July 5, 2017 - 2:13 pm
Boulder City’s Historic Preservation Committee is recommending Charles Lawson, owner of the historic Browder building, not demolish the structure but rather find a buyer.
The recommendation, however, is not binding as the city does not get involved with private real estate, said City Planner Susan Danielewicz.
“As the committee is aware … the ordinance is not restrictive in anyway,” she said at the meeting. “There are only tasks staff has to do within 45 days.”
Lawson, of Eldorado Gold LLC, owns the downtown building at 552 Nevada Way and, according to a 2012 report on the historic district done by the historic preservation committee, it is Boulder City’s oldest commercial building, constructed in 1931. In 1940, the structure was expanded to include 554 and 558 Nevada Way.
On June 5, Lawson applied to have the entire structure demolished after abandoning renovation plans. Since then, his decision has been met with opposition from residents in town, who attended the committee’s June 28 meeting when the recommendation was approved.
“It’s really disappointing he wants to demolish it,” said committee member Linda Graham. “It’s a sad day for Boulder City.”
“What can we do to preserve this building?” Heidi Dupin asked the committee.
“The city can’t do anything … The only thing we can do to save this building is to find a buyer for it,” responded member Alan Goya.
Residents also discussed creating a committee or a group to find that buyer.
“I think it’s beyond the scope of the committee to organize this, but the public is here,” Goya said. “They can organize the group … I think it’s the most reasonable way to handle this.”
Residents were also concerned about the timeline of the demolition should the permit go through.
“After 45 days, he really could tear it down … They could do it as early as August or September?” asked Judy Dechaine.
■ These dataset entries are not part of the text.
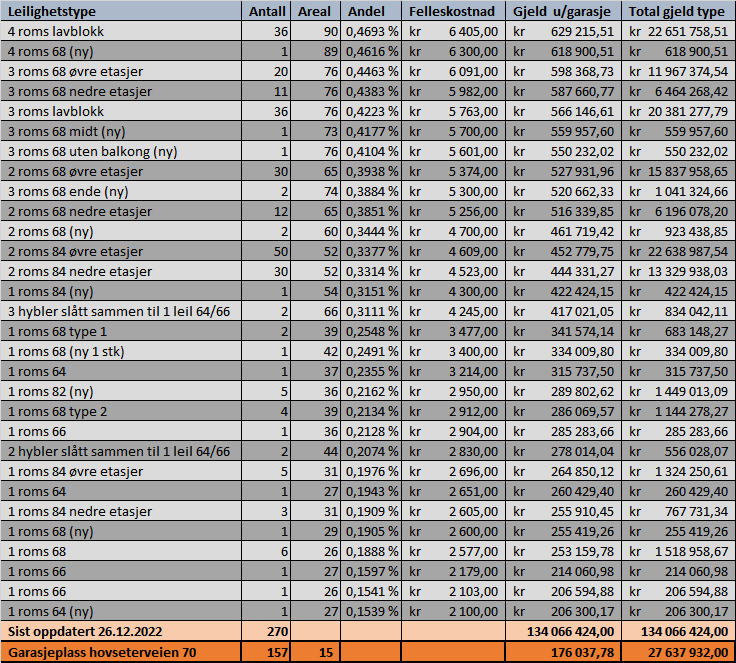
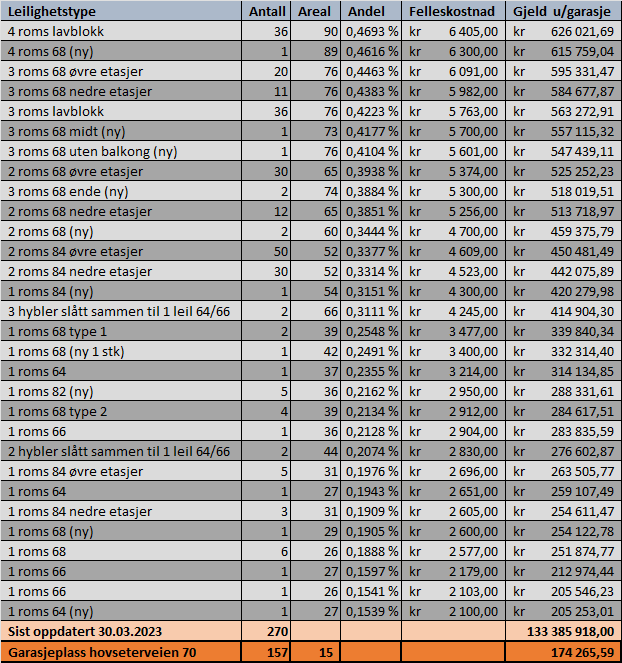
updates

Changed region(s): [[0.0, 0.0, 1.0, 0.9955], [0.672, 0.9653, 0.7026, 0.9955]]

diff --git a/content/forowners/finance/_index.md b/content/forowners/finance/_index.md
@@ -37,32 +37,32 @@ Grafen nedenfor viser utviklingen av felleskostnader over tid for utvalge leilig
 
 Borettslaget har forskjellige lån tatt opp til forskjellige behov over tid. Eksempler på lån som er tatt opp nylig er rør og våtromsprosjektet, kjøp av garasje og fasadeprosjekt.
 
-Lånene er totalt på 163 091 247,- (05.08.2022)
+Lånene er totalt på 160 745 615,- (30.03.2023)
 
 ### OBBK02
 
-- Saldo: 28.008.912,-
+- Saldo: 27.359.697,-
 - Månedlig terminer til september 2047
 
 Gjelder kjøp av garasjer i Hovseterveien 70. Fordeles på leiligheter med garasje i Hovseterveien 70 (157 plasser)
 
 ### OBBK04
 
-- Saldo: 54.776.840,-
+- Saldo: 53.918.614,-
 - Månedlig terminer til november 2047
 
 Lån til bad og våtroms rehabilitering.
 
 ### OBOS08
 
-- Saldo: 74.041.525,-
+- Saldo: 73.373.718,-
 - Månedlig terminer til april 2059
 
-Lån til fasadeprosjekt. Dette er nå fullt ut belastet og vil ikke øke mer.
+Lån til fasadeprosjekt. 
 
 ### OBOS09
 
-- Saldo: 6.263.970,-
+- Saldo: 6.093.586,-
 - Månedlig terminer til april 2039
 
 Lån til tidligere vedlikehold.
“Correct … once it is issued, they have 180 days to show some progress on the demolition,” Danielewicz said.
According to an email sent to Danielewicz before that meeting, Lawson said he planned to demolish the building in the fall and also does not want to sell the property to someone outside of Boulder City.
“The demolition is moving forward with a target of the first week of November,” he wrote. “The ‘whisper sale’ offer was simply to show that it is not a marketable property to the local community. I wouldn’t feel right about selling it to an outsider then watching them get caught up in the B.C. vortex and lose their money.”
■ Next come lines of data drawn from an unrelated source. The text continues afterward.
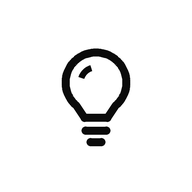
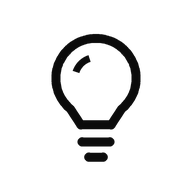
Ícone de lâmpada sem fundo
Claude-Session: https://claude.ai/code/session_018xK15feYLqgjkdUUoTKF4Z

Changed region(s): [[0.25, 0.1562, 0.75, 0.8438]]

diff --git a/sw.js b/sw.js
@@ -1,6 +1,6 @@
 // Guarda o app no aparelho para abrir rápido e funcionar sem internet.
 // Ao abrir, mostra a versão guardada e busca a mais nova em segundo plano.
-const CACHE = 'notas-v4';
+const CACHE = 'notas-v5';
 const SHELL = ['./', 'index.html', 'manifest.webmanifest', 'icon-192.png', 'icon-512.png', 'apple-touch-icon.png'];
 self.addEventListener('install', e => {
   e.waitUntil(caches.open(CACHE).then(c => c.addAll(SHELL)));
Committee member Rudi Kraft encouraged the residents who attended the meeting to be creative through social media in their efforts to save the property.
“The sky is the limit in what you can do, but you gotta start now,” he said.
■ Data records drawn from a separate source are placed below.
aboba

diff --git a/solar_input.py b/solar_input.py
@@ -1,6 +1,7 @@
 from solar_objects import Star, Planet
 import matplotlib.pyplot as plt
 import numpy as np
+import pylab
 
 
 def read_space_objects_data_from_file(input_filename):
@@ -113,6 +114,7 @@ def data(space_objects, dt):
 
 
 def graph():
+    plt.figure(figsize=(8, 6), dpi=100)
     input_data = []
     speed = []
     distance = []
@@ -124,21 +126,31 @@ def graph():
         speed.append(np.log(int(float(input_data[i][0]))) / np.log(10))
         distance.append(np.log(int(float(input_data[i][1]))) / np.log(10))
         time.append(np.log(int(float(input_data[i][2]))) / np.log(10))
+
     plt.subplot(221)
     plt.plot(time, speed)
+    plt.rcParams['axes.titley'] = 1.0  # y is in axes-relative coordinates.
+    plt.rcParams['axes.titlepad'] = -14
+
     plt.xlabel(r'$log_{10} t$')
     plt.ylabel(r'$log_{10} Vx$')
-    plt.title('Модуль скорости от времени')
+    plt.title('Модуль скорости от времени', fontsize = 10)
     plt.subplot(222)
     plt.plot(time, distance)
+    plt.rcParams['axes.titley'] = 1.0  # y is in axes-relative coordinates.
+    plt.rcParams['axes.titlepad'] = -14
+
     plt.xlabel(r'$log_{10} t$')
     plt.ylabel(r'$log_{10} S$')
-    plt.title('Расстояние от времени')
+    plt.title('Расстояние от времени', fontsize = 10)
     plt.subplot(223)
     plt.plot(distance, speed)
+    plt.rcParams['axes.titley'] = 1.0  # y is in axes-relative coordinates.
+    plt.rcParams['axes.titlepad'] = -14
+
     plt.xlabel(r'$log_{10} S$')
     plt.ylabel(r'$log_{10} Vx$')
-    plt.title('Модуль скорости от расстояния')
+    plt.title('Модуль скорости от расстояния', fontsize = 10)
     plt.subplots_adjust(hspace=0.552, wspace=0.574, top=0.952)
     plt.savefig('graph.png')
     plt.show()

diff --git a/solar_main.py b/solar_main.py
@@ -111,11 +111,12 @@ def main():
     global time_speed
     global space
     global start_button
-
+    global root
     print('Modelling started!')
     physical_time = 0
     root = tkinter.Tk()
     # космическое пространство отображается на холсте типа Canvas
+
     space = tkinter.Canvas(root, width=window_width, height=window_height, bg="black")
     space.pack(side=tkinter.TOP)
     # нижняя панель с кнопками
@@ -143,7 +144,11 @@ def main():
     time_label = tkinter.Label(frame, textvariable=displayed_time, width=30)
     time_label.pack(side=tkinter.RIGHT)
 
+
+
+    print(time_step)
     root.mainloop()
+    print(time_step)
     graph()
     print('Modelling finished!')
Lawson purchased the building in October 2014 for $455,000, after which he planned to demolish it and build another structure in its place. In September 2015, however, after community protests when the old hospital was demolished, Lawson changed course and started to refurbish the property and transform it into a taco shop and art gallery. Recently, murals depicting life in and around Boulder City and its history were removed from the Browder building and Lawson’s other property, Scratch House, and replaced with plywood.
The Browder building property is currently represented by local Realtor Bret Runion, who said that it is not being actively marketed for sale and only serious offers will be considered.
Lawson’s asking price is $750,000, which needs to be in all cash and for the property as is.
“The building is structurally sound, according to Charles,” Runion said. “He has done some repairs.”
As the conduit between Lawson and a seller, Runion added that he would be glad to help facilitate the sale of the Browder building to someone who could save it.
“I would be happy to talk to anyone and give them guidance,” he said.
Contact reporter Celia Shortt Goodyear at firstname.lastname@example.org or at 702-586-9401. Follow her on Twitter @csgoodyear.